=== Begin Enclosure ===

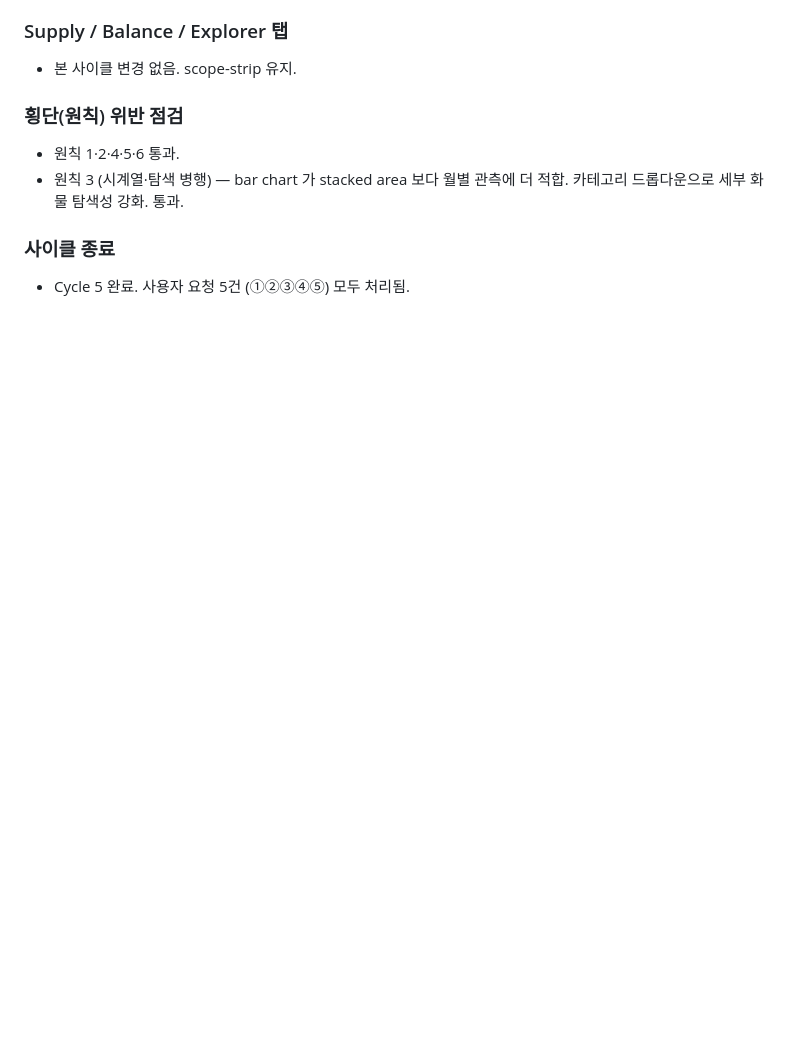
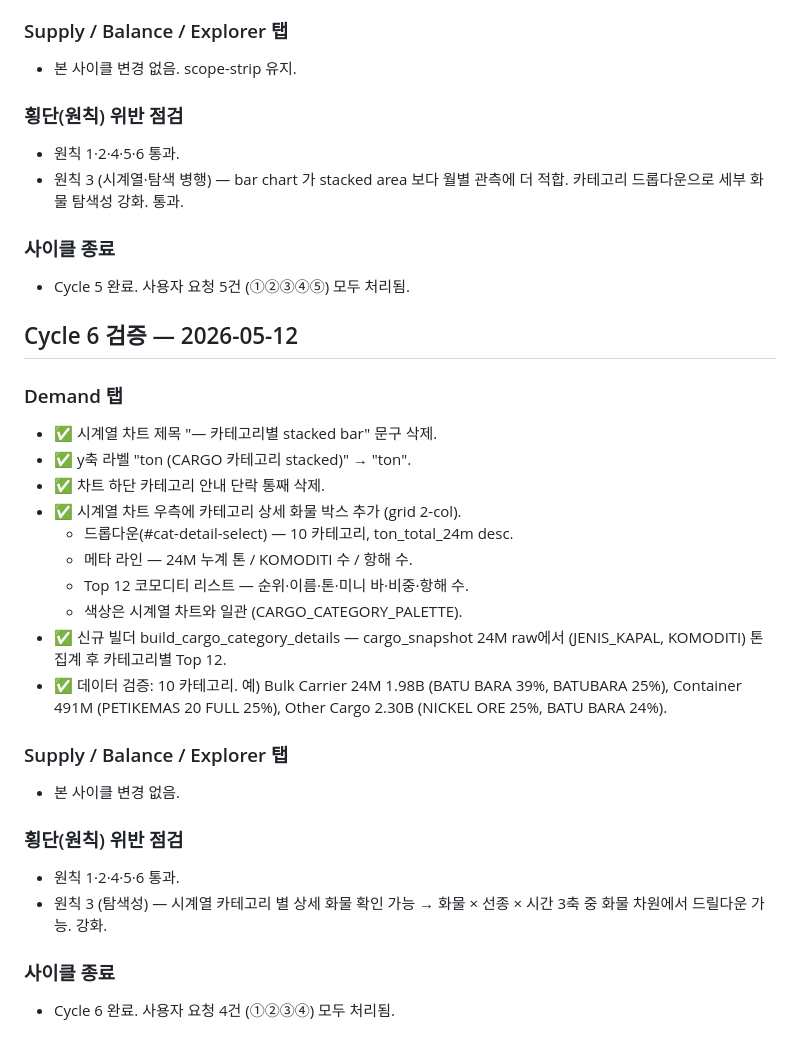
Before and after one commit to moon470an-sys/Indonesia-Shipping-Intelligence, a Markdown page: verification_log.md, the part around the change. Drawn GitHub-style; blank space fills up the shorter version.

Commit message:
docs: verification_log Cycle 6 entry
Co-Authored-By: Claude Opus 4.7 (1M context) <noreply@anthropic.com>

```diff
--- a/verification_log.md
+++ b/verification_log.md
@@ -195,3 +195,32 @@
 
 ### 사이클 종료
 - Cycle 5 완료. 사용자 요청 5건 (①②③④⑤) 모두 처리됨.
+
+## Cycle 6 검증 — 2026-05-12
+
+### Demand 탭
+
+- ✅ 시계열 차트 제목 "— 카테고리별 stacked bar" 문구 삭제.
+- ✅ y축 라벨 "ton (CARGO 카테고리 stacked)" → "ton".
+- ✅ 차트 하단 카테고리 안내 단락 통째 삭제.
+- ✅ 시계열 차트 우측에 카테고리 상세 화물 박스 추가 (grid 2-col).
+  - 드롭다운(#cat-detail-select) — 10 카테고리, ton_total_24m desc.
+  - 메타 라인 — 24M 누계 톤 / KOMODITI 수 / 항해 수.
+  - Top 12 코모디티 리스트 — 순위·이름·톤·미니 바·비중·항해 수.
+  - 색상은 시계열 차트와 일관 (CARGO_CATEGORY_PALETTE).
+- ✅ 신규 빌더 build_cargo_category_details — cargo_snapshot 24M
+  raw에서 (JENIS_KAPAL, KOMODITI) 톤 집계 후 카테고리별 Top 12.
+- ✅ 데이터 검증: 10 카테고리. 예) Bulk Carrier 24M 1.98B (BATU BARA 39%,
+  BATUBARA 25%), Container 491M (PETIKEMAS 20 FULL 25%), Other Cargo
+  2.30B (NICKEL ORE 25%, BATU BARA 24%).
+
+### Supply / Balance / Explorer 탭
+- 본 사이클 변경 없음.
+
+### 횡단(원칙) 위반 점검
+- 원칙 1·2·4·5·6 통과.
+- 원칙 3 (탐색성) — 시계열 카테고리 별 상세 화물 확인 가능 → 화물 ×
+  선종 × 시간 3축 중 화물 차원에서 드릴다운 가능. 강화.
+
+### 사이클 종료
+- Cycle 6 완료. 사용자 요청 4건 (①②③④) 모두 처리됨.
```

=== End Enclosure ===

WORK INSTRUCTION:
Find the word "Cycle" in the entries, then copy out every line that has it.

TASK ANSWER:
docs: verification_log Cycle 6 entry
 - Cycle 5 완료. 사용자 요청 5건 (①②③④⑤) 모두 처리됨.
+## Cycle 6 검증 — 2026-05-12
+- Cycle 6 완료. 사용자 요청 4건 (①②③④) 모두 처리됨.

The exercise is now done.